Work item - In the following material, identify every line holding the string "assets" and return it.

Information given -
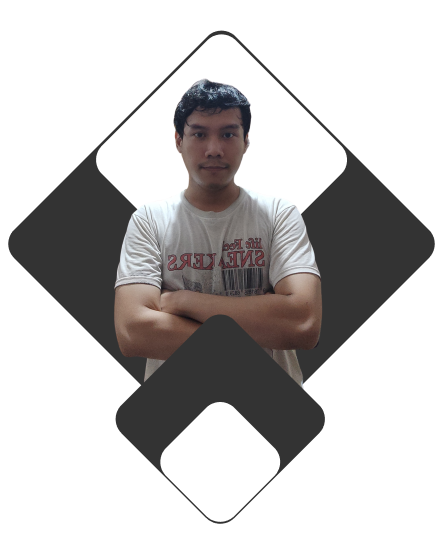
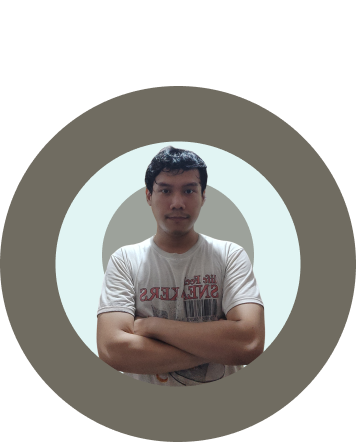
update responsive

diff --git a/public/assets/css/homepage.css b/public/assets/css/homepage.css
@@ -23,7 +23,7 @@ height: 20px;
     margin:5px 7px;
     background: #000000 !important;
     display:block;
-    -webkit-backface-visibility:visible;
+    /* -webkit-backface-visibility:visible; */
     -webkit-transition:opacity 200ms ease;
     -moz-transition:opacity 200ms ease;
     -ms-transition:opacity 200ms ease;
@@ -39,7 +39,7 @@ height: 20px;
     margin:5px 7px;
     background: #00CDC2 !important;
     display:block;
-    -webkit-backface-visibility:visible;
+    /* -webkit-backface-visibility:visible; */
     -webkit-transition:opacity 200ms ease;
     -moz-transition:opacity 200ms ease;
     -ms-transition:opacity 200ms ease;
@@ -285,4 +285,33 @@ a:hover{
 }
 .fontsize-49{
     font-size: 49px;
+}
+.margin-about{
+    margin: 0 8rem !important;
+}
+.margin-footer{
+    margin: 1rem 5rem !important;
+}
+
+@media screen and (max-width:386px) {
+    .hidden-xs {
+        display: none !important;
+    }
+}
+@media screen and (max-width: 1140px) {
+    .hidden {
+        display: none !important;
+    }
+    .be-relative{
+        position: relative !important;
+    }
+    .mt-7r{
+        margin: 2rem 0 4rem 0 !important;
+    }
+    .margin-about{
+        margin: 0 2rem !important;
+    }
+    .margin-footer{
+        margin: 1rem  !important;
+    }
 }

diff --git a/resources/views/template/homepage.blade.php b/resources/views/template/homepage.blade.php
@@ -5,7 +5,6 @@
     <meta name="viewport" content="width=device-width, initial-scale=1.0">
     <meta http-equiv="X-UA-Compatible" content="ie=edge">
     <meta name="theme-color" content="#333333">
-    <meta name='viewport' content='width=device-width, initial-scale=1.0, maximum-scale=1.0, user-scalable=0' >
     <title>Curriculum Vitae - Reyhan</title>
     {{-- style  --}}
     @method('before-style')
@@ -19,9 +18,9 @@
     <div class="jumbotron jumbotron-fluid">
         <div class="container">
             <div class="row position-relative">
-                <div class="col-6 position-absolute" style="left:0;top:0">
+                <div class="col-12 col-lg-6 position-absolute be-relative" style="left:0;top:0">
                     <div class="ml-4">
-                        <div class="lato fontsize-25 half-border main-color">MUHAMMAD REYHAN HAMAMI</div>
+                        <div class="lato fontsize-21 half-border main-color">MUHAMMAD REYHAN HAMAMI</div>
                         <div class="lato fontsize-19 mt-3 secondary-color">FULL STACK DEVELOPER</div>
                         <div class="lato fontsize-15 mt-2 secondary-color">LARAVEL - FLUTTER - VUEJS</div>
                         <div class="row mt-5">
@@ -29,7 +28,7 @@
                             <div class="dot mr-2"></div>
                             <div class="dot"></div>
                         </div>
-                        <div class="rectangel-icon mt-7r">
+                        <div class="rectangel-icon mt-7r hidden-xs">
                             <div class="row text-center ">
                                 <div class="col" style="margin-top:3.5px">
                                     <a href="https://www.instagram.com/mreyhanhamami/" target="_blank">
@@ -55,10 +54,10 @@
                         </div>
                     </div>
                 </div>
-                <div class="col-5 position-relative mx-auto" style="top:-90px;right:7px">
-                    <img src="{{ asset('assets/img/jumbotron.png') }}" alt="">
+                <div class="col-11 col-md-5 position-relative mx-auto hidden" style="top:-8rem;left:2rem;z-index: -1 !important">
+                    <img src="{{ asset('assets/img/jumbotron.png') }}" alt="" style="">
                 </div>
-                <div class="col-4 pl-5 position-absolute" style="right:0;top:0">
+                <div class="col-4 pl-5 position-absolute hidden" style="right:0;top:0">
                     <div class="row d-flex align-items-end">
                         <div class="col-6 rubik fontsize-49">HELLO</div>
                         <div class="col-1 "><div class="dot"></div></div>
@@ -96,11 +95,11 @@
             <div class="lato fontsize-20 light-color text-center pt-5" >
                 Tentang Saya
             </div>
-            <div style="position: absolute;top:-10rem !important;left:20rem !important" >
+            <div class="hidden" style="position: absolute;top:-10rem !important;left:20rem !important" >
                 <img src="{{ asset('assets/img/aboutus.png') }}" alt="">
             </div>
         </div>
-        <div class="fontsize-15 light-color text-center pt-5 mx-auto position-relative" style="margin: 0 8rem !important;z-index:2">
+        <div class="fontsize-15 light-color text-center pt-5 mx-auto position-relative margin-about" style="z-index:2">
             Full stack developer dengan pengalaman lebih dari 3 tahun dan telah membuat berbagai macam jenis aplikasi website maupun mobile, dan dapat berkerja sendiri ataupun berkolaborasi dengan team,
             Bersemangat menciptakan aplikasi yang hebat, dan belajar tiap hari untuk pengembangan diri, motto saya menjadi simple dan mudah itu baik
         </div>
@@ -116,7 +115,7 @@
         </div>
         <div class="row">
 
-            <div class="col-6 text-center">
+            <div class="col-12 col-md-6 col-md-6 text-center">
                 <span class="fas fa-laptop-code fa-2x btn-service"></span>
                 <div class="lato fontsize-20">Web Development</div>
                 <div class="fontsize-15 mt-3">Membuat aplikasi kustom, berdasarkan permintaan berbasis web, dengan harga terjangkau, menggunakan bahasa pemrograman php, freamwork 
@@ -128,7 +127,7 @@
                 </div>
             </div>
 
-            <div class="col-6 text-center">
+            <div class="col-12 col-md-6 text-center">
                 <span class="fas fa-code fa-2x btn-service"></span>
                 <div class="lato fontsize-20">Apps Development</div>
                 <div class="fontsize-15 mt-3">Membuat aplikasi kustom, berdasarkan permintaan berbasis android, dengan harga terjangkau, menggunakan bahasa pemrograman dart, freamwork 
@@ -137,7 +136,7 @@
                 </div>
             </div>
 
-            <div class="col-6 text-center mt-5">
+            <div class="col-12 col-md-6 text-center mt-5">
                 <span class="fas fa-database fa-2x btn-service"></span>
                 <div class="lato fontsize-20">Data base</div>
                 <div class="fontsize-15 mt-3">Menggunakan manajemen basis data
@@ -147,7 +146,7 @@
                 </div>
             </div>
 
-            <div class="col-6 text-center mt-5">
+            <div class="col-12 col-md-6 text-center mt-5">
                 <span class="fas fa-hdd fa-2x btn-service"></span>
                 <div class="lato fontsize-20">Deployment Aplication</div>
                 <div class="fontsize-15 mt-3">Mendistribusikan aplikasi yang dibuat hingga ke tangan pengguna dan bisa dipakai oleh pengguna dengan baik, menggunakan server hosting local maupun internasional, atau upload ke play store jika berbentuk aplikasi android
@@ -164,10 +163,10 @@
         <div class="container">
             <div class="lato fontsize-21 light-color text-center pt-5" >Pendidikan</div>
             <div class="row">
-                <div class="col-3 pl-5">
+                <div class="col-3 pl-5 hidden">
                     <img src="{{ asset('assets/img/education.png') }}" alt="">
                 </div>
-                <div class="col-8 mt-5 ml-5 pl-3">
+                <div class="col-8  mt-5 ml-5 pl-3">
                     <ul>
                         <li class="fontsize-17 light-color">SMK TARUNA BHAKTI - <span class="lightcyan-color">Teknik Komputer Dan Jaringan</span> - DEPOK
                             <br>
@@ -223,10 +222,10 @@
             {{-- carousell porto  --}}
             <div class="carousel-porto owl-carousel">
                 <div class="row mt-3">
-                    <div class="col-5 mt-2">
+                    <div class="col-11 col-md-5 mt-2">
                         <img src="{{ asset('assets/img/intranet.png') }}" alt="" width="450px" style="border-radius: 10px">
                     </div>
-                    <div class="col-5 ml-4">
+                    <div class="col-11 col-md-5 ml-4">
                         <div class="lato fontsize-24 light-color">Intranet</div>
                         <div class="fontsize-14 light-color mt-2">Aplikasi Intranet berfungsi sebagai gerbang login utama untuk dapat bisa 
                             mengakses internet public maupun local di area kantor, serta memiliki berbagai fitur seperti
@@ -234,10 +233,10 @@
                     </div>
                 </div>
                 <div class="row mt-3">
-                    <div class="col-5 mt-2">
+                    <div class="col-11 col-md-5 mt-2">
                         <img src="{{ asset('assets/img/trshlife.png') }}" alt="" height="210px" width="450px" style="border-radius: 10px">
                     </div>
-                    <div class="col-5 ml-4">
+                    <div class="col-11 col-md-5 ml-4">
                         <div class="lato fontsize-24 light-color">trshlife</div>
                         <div class="fontsize-14 light-color mt-2">Aplikasi trshlife adalah aplikasi pengelolaan limbah plastik yang dihasilkan dari
                             minuman maupun makanan kemasan berbentuk plastik, dimana fungsi dari aplikasi ini untuk mengenerate QR Code lalu di cetak
@@ -248,10 +247,10 @@
                     </div>
                 </div>
                 <div class="row mt-3">
-                    <div class="col-5 mt-2">
+                    <div class="col-11 col-md-5 mt-2">
                         <img src="{{ asset('assets/img/seller.png') }}" alt="" height="210px" width="450px" style="border-radius: 10px">
                     </div>
-                    <div class="col-5 ml-4">
+                    <div class="col-11 col-md-5 ml-4">
                         <div class="lato fontsize-24 light-color">Pengelola reseller dan barang</div>
                         <div class="fontsize-14 light-color mt-2">Aplikasi yang berguna untuk mengontrol reseller dan juga
                             memantau barang masuk dan keluar, fungsinya agar supplier dapat mengetahui reseller mengambil 
@@ -261,10 +260,10 @@
                     </div>
                 </div>
                 <div class="row mt-3">
-                    <div class="col-5 mt-2">
+                    <div class="col-11 col-md-5 mt-2">
                         <img src="{{ asset('assets/img/blog.png') }}" alt="" width="450px" style="border-radius: 10px">
                     </div>
-                    <div class="col-5 ml-4">
+                    <div class="col-11 col-md-5 ml-4">
                         <div class="lato fontsize-24 light-color">Blog</div>
                         <div class="fontsize-14 light-color mt-2">blog dari badan wakaf al-quran yang dibuat menggunakan 
                             wordpress dan di install di server, dengan fitur-fitur default dari wordpress untuk membuat blog
@@ -272,10 +271,10 @@
                     </div>
                 </div>
                 <div class="row mt-3">
-                    <div class="col-5 mt-2">
+                    <div class="col-11 col-md-5 mt-2">
                         <img src="{{ asset('assets/img/validasi.png') }}" alt="" width="450px" style="border-radius: 10px">
                     </div>
-                    <div class="col-5 ml-4">
+                    <div class="col-11 col-md-5 ml-4">
                         <div class="lato fontsize-24 light-color">Aplikasi Pengontrol Uang masuk</div>
                         <div class="fontsize-14 light-color mt-2">Aplikasi ini dibuat untuk memecahkan masalah dari pihak penyedia layanan transfer
                             bank, dimana proses transfer uang yang masuk di penyedia layanan dan di transfer ke rekening bank penerima dikumpulin 
@@ -285,10 +284,10 @@
                     </div>
                 </div>
                 <div class="row mt-3">
-                    <div class="col-5 mt-2">
+                    <div class="col-11 col-md-5 mt-2">
                         <img src="{{ asset('assets/img/agent.png') }}" alt="" width="450px" style="border-radius: 10px">
                     </div>
-                    <div class="col-5 ml-4">
+                    <div class="col-11 col-md-5 ml-4">
                         <div class="lato fontsize-24 light-color">Aplikasi CRM(customer relationship management)</div>
                         <div class="fontsize-14 light-color mt-2">Aplikasi yang berfungsi sebagai layanan penyambung dengan customer yang 
                             terintegrasi dengan sistem, sehingga setiap percakapan telepon, bukti donasi, terekam dengan baik, dan juga 
@@ -298,7 +297,7 @@
                 </div>
             </div>
             {{-- end carousel  --}}
-            <div class="mt-3" style="margin: 1rem 5rem !important">
+            <div class="mt-3 margin-footer" style="">
                 <div class="light-color fontsize-15 mx-5 text-center">
                     <span class="font-weight-bold">Ingin membuat suatu aplikasi yang hebat??</span>
                     <br> 

diff --git a/resources/views/pages/contactus.blade.php b/resources/views/pages/contactus.blade.php
@@ -53,9 +53,9 @@
                 
                 
                 <div class="form-group row">
-                    <div class="col-sm-10 ">
-                        <button class="btn btn-outline-success">Kirim data</button>
-                        <a href="{{ route('homepage') }}" class="btn btn-outline-danger">Batal</a>
+                    <div class="col-sm-12 text-center">
+                        <button class="btn btn-success">Kirim data</button>
+                        <a href="{{ route('homepage') }}" class="btn btn-danger">Batal</a>
                     </div>
                 </div>
             </form>

diff --git a/resources/views/includes/navbar.blade.php b/resources/views/includes/navbar.blade.php
@@ -1,5 +1,5 @@
 {{-- navbar  --}}
-<nav class="navbar navbar-expand-lg navbar-light ">
+<nav class="navbar navbar-expand-lg navbar-light hidden">
 <div class="collapse navbar-collapse" id="navbarNavAltMarkup">
     <div class="navbar-nav mx-auto lato fontsize-20" style="z-index: 2;">
     <a class="nav-link text-dark" href="{{ route('contact') }}">Contact <span class="sr-only">(current)</span></a>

Written answer -
diff --git a/public/assets/css/homepage.css b/public/assets/css/homepage.css
-                    <img src="{{ asset('assets/img/jumbotron.png') }}" alt="">
+                    <img src="{{ asset('assets/img/jumbotron.png') }}" alt="" style="">
                 <img src="{{ asset('assets/img/aboutus.png') }}" alt="">
                     <img src="{{ asset('assets/img/education.png') }}" alt="">
                         <img src="{{ asset('assets/img/intranet.png') }}" alt="" width="450px" style="border-radius: 10px">
                         <img src="{{ asset('assets/img/trshlife.png') }}" alt="" height="210px" width="450px" style="border-radius: 10px">
                         <img src="{{ asset('assets/img/seller.png') }}" alt="" height="210px" width="450px" style="border-radius: 10px">
                         <img src="{{ asset('assets/img/blog.png') }}" alt="" width="450px" style="border-radius: 10px">
                         <img src="{{ asset('assets/img/validasi.png') }}" alt="" width="450px" style="border-radius: 10px">
                         <img src="{{ asset('assets/img/agent.png') }}" alt="" width="450px" style="border-radius: 10px">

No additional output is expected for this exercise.